I was confused about something Arminius said in his response to Perkins so I looked it up in the original Latin. Turns out it was a mistranslation.
In the former case [the creation of animals, plants…], the good communicated is limited, as each creature receives that which is appropriate to itself, according to the diversity of their natures, but, in the latter [the creation of men and angels], there is a communication of supreme and infinite good, which is God, in the union with whom consists the happiness of rational creatures. Reason demanded that this communication should be made contrary to justice, wherefore He gave a law to His creatures, obedience to which was made the condition on which that communication should be made. Therefore, this was the first decree concerning the final cause of rational creatures, and the glory of God to be illustrated by justice and the highest goodness — highest as to the good to be communicated, not absolutely; by goodness joined to justice, in the case of those who should be made partakers of the highest good, through steadfastness in the truth; by punitive justice, in the case of those who should make themselves unworthy of it by their disobedience. (link)
The bolded sentence in the original Latin was:
Postulavit autem ratio, ut ista communicatio non fieret citra justitiam, quare legem dedit istis creaturis fuis, in cuius obedientia conditionem posuit, sub qua communicatio ista sieret

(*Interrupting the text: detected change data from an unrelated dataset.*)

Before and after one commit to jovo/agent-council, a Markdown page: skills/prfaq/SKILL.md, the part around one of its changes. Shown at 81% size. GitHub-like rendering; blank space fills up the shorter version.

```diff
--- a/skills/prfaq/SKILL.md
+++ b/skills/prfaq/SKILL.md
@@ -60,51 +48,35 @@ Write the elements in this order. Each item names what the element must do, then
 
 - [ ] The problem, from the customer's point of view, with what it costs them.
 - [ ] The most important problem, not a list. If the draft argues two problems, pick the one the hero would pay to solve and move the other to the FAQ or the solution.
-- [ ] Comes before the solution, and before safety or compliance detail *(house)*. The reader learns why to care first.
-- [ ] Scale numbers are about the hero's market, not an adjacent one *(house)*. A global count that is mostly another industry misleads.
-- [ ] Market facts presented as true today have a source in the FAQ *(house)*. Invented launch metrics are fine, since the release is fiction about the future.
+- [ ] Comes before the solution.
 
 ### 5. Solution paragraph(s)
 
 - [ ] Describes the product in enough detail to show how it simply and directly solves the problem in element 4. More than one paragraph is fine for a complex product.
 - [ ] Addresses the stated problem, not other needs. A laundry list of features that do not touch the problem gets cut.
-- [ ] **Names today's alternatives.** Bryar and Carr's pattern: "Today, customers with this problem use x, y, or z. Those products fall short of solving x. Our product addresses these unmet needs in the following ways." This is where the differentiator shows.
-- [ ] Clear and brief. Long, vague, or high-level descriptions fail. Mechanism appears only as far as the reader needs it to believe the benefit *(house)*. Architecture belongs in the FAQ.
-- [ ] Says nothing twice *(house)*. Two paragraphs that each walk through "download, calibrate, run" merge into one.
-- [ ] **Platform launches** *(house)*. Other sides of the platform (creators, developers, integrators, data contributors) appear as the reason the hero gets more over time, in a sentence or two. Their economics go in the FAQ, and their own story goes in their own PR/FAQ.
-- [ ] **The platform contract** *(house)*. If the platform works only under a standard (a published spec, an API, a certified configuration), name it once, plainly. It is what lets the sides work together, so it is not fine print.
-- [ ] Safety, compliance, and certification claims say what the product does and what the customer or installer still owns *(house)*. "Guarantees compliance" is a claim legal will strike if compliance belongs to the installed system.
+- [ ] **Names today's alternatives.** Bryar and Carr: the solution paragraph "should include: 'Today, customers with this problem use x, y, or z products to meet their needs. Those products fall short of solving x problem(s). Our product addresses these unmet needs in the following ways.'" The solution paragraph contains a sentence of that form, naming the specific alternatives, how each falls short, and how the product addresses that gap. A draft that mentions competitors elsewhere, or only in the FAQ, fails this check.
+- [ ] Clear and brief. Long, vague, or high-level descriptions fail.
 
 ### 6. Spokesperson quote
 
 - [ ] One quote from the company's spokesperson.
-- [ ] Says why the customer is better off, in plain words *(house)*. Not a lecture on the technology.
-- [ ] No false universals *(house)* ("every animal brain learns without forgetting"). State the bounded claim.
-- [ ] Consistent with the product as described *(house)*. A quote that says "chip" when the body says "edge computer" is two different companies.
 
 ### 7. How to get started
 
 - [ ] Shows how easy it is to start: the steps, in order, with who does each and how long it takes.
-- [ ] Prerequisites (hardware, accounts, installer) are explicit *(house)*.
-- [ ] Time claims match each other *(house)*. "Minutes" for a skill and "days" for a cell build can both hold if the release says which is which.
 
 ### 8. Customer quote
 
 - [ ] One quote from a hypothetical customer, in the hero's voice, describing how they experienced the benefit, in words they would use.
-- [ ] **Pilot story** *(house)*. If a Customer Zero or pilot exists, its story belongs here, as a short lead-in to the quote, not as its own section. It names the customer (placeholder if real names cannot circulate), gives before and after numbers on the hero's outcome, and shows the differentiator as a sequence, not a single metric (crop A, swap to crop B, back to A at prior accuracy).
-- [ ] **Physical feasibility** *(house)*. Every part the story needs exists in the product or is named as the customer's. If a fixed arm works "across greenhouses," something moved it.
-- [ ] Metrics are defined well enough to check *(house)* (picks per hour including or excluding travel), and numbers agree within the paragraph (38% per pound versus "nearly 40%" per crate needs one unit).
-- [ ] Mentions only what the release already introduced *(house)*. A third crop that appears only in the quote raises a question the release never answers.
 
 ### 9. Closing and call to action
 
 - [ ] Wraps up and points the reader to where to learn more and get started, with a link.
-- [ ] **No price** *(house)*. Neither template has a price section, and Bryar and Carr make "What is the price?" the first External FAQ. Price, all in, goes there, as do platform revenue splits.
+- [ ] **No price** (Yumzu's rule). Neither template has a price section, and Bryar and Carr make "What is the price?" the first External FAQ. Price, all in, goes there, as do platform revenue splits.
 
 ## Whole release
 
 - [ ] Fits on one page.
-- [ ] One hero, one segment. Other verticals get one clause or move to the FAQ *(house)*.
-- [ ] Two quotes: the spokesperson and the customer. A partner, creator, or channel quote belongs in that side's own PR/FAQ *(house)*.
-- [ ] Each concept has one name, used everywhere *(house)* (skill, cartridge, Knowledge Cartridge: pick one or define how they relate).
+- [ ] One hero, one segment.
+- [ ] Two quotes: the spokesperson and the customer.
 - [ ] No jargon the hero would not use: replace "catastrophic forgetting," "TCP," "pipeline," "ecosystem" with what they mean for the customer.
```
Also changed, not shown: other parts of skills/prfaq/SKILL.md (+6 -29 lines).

Instead of “should be made contrary to justice” it should be rendered “should not be made without regard to justice”. The idea isn’t injustice, nor is it mercy. Rather, God desired to declare His justice in sharing Himself with men and angels.